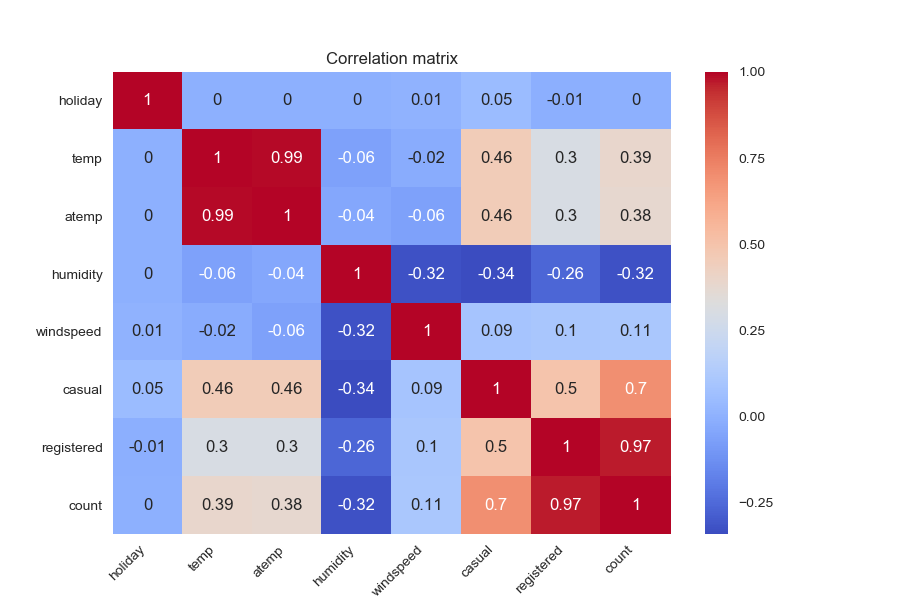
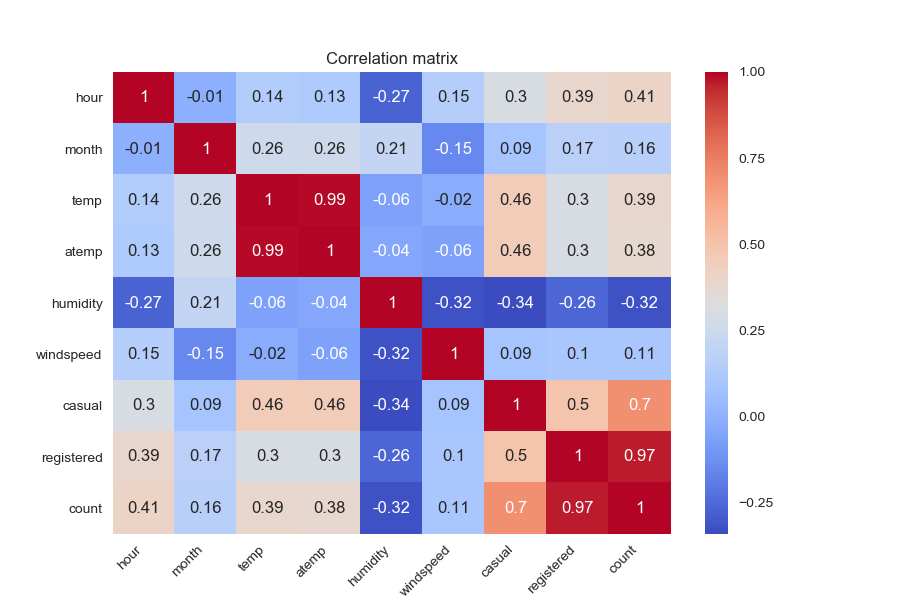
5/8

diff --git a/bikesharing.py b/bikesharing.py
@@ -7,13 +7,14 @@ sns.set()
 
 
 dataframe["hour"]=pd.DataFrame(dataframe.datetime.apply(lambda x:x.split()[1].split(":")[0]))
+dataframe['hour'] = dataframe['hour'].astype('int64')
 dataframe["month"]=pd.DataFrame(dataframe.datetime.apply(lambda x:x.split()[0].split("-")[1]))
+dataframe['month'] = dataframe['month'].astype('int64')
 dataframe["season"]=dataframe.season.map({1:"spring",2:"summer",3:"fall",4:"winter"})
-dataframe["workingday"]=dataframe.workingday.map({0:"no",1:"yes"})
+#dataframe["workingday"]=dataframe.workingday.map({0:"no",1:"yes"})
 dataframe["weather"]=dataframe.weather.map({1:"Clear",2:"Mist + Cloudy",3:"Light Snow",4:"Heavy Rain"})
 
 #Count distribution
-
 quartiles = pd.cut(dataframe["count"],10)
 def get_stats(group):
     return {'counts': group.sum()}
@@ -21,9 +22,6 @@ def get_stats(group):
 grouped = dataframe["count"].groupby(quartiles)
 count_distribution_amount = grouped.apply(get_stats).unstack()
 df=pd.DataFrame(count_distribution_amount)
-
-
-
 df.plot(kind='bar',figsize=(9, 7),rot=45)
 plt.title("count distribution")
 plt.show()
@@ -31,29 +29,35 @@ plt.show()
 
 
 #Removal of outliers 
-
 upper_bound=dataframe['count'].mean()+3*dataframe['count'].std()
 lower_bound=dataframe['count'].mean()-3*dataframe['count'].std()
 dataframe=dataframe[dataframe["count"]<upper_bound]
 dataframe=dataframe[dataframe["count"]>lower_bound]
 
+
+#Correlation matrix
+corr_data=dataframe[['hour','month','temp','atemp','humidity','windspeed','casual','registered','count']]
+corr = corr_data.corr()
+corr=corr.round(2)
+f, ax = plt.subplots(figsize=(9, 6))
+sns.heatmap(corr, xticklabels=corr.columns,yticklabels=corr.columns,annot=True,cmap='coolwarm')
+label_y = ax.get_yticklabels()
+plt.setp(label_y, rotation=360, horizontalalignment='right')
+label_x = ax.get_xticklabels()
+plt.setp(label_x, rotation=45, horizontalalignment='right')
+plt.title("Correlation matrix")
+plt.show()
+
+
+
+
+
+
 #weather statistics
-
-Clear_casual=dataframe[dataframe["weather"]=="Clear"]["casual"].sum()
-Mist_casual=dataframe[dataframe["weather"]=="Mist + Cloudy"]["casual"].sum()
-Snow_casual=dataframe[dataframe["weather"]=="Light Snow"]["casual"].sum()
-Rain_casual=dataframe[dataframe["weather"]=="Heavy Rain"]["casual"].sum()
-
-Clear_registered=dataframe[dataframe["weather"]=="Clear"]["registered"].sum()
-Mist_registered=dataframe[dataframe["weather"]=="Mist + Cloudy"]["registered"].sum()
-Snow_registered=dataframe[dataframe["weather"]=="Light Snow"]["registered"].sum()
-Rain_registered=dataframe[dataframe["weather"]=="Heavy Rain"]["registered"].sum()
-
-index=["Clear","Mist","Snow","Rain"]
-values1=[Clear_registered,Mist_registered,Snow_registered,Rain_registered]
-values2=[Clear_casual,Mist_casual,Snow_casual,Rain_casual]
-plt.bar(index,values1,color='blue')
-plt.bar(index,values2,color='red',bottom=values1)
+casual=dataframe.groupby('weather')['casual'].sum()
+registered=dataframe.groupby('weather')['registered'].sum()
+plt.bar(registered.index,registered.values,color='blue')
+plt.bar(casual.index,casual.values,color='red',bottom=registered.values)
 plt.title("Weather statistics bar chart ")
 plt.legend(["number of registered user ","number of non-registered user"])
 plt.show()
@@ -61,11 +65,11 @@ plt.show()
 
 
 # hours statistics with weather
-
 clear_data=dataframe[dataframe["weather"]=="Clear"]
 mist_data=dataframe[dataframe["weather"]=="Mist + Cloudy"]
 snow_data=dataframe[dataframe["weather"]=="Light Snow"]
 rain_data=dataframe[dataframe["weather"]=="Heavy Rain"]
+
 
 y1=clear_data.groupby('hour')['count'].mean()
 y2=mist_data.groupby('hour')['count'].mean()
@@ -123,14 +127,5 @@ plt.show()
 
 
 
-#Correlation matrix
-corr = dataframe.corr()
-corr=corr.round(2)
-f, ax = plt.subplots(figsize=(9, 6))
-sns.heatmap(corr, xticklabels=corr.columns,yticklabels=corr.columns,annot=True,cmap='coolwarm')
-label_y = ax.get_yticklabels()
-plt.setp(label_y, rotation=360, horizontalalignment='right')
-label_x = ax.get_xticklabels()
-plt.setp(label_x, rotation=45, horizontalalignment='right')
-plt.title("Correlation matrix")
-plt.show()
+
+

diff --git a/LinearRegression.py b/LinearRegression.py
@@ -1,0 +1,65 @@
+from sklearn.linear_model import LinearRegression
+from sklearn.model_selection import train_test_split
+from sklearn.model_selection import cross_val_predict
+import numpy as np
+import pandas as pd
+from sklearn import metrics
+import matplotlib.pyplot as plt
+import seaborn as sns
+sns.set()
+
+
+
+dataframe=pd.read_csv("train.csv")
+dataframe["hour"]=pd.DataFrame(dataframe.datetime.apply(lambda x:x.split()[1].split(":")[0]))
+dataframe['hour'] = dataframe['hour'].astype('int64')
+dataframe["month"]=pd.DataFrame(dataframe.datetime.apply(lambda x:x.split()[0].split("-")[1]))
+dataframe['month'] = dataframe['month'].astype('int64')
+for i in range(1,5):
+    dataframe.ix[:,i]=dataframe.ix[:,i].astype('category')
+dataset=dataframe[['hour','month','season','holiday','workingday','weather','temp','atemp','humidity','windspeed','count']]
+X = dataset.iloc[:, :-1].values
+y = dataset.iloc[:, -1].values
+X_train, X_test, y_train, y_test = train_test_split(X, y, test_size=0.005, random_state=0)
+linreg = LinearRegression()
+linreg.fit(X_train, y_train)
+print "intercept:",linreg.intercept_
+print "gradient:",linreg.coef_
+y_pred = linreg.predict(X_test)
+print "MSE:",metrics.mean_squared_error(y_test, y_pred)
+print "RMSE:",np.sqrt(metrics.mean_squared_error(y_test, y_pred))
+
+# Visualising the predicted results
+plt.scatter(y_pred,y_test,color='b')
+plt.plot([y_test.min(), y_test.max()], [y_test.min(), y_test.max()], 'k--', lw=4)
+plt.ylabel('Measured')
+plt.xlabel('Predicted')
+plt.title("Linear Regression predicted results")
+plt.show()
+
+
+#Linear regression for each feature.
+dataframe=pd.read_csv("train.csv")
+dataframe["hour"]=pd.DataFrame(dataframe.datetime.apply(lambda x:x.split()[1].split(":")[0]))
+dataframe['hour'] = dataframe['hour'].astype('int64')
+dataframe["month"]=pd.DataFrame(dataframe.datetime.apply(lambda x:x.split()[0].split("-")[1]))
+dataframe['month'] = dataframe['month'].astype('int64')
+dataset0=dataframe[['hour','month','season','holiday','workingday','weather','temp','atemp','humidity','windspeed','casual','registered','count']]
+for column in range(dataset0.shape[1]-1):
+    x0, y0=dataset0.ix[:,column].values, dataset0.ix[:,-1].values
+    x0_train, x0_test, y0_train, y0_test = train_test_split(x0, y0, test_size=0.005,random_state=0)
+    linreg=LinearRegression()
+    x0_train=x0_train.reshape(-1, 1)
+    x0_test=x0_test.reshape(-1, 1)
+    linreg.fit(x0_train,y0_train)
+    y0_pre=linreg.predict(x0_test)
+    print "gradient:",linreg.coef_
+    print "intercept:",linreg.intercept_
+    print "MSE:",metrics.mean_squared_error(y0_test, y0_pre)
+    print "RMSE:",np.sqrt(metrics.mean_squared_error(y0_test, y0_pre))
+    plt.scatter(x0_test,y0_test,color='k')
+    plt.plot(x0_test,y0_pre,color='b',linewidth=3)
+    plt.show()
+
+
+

--

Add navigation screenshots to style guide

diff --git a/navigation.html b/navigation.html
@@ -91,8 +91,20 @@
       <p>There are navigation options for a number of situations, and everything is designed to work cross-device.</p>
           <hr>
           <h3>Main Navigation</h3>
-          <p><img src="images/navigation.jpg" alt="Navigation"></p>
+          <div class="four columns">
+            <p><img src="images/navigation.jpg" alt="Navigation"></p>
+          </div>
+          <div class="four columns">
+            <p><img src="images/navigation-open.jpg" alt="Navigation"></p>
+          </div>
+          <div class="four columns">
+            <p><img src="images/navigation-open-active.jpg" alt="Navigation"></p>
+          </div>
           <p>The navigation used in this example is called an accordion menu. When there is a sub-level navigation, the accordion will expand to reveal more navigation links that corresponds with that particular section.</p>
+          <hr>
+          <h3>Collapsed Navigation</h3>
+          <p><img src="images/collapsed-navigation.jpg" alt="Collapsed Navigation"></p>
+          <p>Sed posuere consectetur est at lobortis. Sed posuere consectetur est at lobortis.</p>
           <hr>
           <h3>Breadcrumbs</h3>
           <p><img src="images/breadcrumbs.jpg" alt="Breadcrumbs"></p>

==

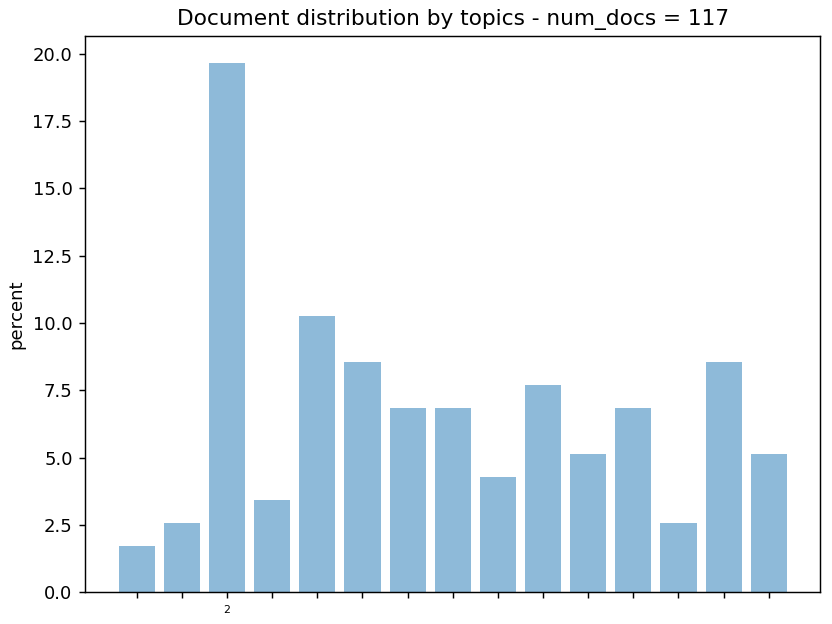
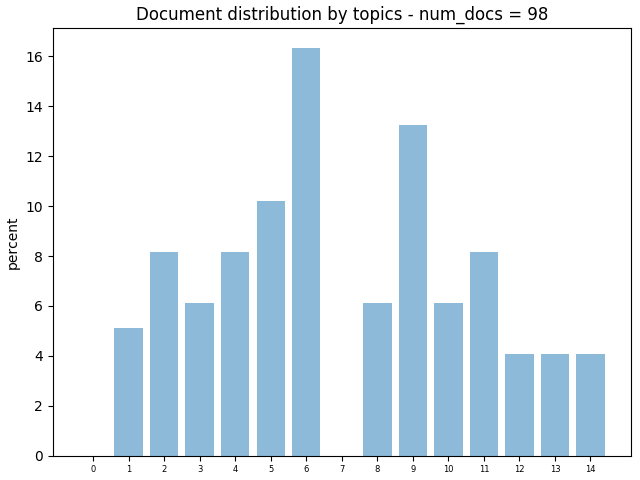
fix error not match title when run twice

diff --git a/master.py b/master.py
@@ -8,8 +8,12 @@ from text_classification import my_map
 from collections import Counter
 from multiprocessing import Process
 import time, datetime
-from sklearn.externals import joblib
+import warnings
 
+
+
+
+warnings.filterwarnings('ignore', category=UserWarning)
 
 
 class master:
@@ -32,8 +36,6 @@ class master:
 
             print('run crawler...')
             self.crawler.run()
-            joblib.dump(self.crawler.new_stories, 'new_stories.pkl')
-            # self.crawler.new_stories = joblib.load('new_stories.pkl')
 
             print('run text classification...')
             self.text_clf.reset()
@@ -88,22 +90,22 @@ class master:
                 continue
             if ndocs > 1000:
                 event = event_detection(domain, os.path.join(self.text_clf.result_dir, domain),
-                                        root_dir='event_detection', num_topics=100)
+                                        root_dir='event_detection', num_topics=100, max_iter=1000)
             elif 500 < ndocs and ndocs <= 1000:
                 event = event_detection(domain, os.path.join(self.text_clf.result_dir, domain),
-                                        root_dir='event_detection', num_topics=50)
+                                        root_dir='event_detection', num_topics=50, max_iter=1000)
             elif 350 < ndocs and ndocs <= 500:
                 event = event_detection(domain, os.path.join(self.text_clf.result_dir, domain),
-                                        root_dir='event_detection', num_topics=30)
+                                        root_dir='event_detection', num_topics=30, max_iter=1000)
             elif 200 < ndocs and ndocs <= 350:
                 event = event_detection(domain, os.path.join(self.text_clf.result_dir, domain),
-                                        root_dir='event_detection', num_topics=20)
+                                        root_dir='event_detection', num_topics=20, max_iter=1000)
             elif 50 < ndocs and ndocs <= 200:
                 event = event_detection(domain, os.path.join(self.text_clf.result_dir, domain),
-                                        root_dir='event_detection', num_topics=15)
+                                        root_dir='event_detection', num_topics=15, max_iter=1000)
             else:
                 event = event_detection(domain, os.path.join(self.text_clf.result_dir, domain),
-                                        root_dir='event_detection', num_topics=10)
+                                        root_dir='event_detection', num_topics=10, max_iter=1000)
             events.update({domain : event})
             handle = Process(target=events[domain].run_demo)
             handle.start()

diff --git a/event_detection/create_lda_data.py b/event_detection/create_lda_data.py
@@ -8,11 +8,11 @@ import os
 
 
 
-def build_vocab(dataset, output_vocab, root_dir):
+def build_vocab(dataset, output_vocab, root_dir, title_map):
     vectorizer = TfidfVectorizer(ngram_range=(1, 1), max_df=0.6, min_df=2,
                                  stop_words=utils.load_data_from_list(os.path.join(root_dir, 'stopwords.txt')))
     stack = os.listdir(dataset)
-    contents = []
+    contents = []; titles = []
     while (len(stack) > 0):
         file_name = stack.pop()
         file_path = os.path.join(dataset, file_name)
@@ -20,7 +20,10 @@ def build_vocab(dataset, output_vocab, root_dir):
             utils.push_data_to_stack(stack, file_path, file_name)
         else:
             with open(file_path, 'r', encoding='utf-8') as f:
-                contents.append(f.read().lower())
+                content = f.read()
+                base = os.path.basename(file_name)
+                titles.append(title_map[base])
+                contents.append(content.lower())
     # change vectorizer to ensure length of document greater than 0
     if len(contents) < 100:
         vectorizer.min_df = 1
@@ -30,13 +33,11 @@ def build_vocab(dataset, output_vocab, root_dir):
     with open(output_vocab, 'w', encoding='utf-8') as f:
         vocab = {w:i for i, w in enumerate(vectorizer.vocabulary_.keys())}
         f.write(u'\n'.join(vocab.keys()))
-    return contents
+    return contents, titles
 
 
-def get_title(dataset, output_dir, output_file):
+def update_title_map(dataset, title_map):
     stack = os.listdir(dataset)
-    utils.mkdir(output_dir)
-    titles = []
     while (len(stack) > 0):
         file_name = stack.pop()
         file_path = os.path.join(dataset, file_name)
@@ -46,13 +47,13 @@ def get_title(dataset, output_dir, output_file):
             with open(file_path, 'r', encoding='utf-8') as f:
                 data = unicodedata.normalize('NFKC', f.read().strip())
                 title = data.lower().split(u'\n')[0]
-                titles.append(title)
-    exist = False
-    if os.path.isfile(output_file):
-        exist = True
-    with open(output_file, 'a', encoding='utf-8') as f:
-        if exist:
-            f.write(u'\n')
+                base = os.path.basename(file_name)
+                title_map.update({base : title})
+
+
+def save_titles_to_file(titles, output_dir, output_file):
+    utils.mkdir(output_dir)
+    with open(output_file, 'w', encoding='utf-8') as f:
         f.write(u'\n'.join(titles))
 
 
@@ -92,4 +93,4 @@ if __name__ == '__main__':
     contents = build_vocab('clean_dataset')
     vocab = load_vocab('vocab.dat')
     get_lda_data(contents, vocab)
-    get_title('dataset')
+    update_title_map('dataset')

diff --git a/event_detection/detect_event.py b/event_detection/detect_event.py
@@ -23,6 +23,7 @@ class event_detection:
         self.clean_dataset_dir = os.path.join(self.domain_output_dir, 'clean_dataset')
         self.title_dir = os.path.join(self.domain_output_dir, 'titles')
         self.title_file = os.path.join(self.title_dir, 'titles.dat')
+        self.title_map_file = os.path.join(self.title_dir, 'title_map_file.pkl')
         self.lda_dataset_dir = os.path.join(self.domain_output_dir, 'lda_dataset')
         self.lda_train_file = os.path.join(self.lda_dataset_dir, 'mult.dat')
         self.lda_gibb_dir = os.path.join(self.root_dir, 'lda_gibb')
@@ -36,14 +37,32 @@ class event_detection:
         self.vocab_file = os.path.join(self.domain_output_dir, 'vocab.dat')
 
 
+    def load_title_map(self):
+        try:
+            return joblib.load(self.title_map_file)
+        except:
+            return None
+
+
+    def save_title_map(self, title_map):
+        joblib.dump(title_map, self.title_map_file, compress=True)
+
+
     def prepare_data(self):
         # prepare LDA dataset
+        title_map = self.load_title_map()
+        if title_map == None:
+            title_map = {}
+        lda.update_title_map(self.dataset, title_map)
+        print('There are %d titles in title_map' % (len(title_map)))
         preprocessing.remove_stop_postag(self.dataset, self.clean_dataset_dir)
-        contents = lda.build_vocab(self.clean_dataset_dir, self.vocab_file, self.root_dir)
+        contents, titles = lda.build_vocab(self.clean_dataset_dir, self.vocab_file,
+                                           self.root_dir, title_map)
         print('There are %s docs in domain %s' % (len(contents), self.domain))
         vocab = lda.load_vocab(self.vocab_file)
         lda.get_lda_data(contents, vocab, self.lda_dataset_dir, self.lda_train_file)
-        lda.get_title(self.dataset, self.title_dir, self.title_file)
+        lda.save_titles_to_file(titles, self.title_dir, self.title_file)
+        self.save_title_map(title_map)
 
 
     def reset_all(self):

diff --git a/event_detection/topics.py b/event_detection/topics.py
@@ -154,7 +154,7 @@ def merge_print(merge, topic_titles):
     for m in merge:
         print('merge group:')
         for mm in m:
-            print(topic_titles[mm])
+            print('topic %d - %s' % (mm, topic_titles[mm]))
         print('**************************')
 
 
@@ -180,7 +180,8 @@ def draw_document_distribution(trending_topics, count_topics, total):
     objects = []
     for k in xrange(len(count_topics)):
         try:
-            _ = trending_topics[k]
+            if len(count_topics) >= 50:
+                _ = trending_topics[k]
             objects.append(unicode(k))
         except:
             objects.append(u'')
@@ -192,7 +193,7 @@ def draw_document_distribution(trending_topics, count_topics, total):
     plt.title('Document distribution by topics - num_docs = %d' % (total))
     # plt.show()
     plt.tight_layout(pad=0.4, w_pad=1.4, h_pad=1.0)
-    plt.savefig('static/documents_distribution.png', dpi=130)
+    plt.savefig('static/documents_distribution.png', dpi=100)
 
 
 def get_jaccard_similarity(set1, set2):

What you are asked to do | Only lines containing "images" belong in the answer; copy every such line from the records.

Finished task |
-          <p><img src="images/navigation.jpg" alt="Navigation"></p>
+            <p><img src="images/navigation.jpg" alt="Navigation"></p>
+            <p><img src="images/navigation-open.jpg" alt="Navigation"></p>
+            <p><img src="images/navigation-open-active.jpg" alt="Navigation"></p>
+          <p><img src="images/collapsed-navigation.jpg" alt="Collapsed Navigation"></p>
           <p><img src="images/breadcrumbs.jpg" alt="Breadcrumbs"></p>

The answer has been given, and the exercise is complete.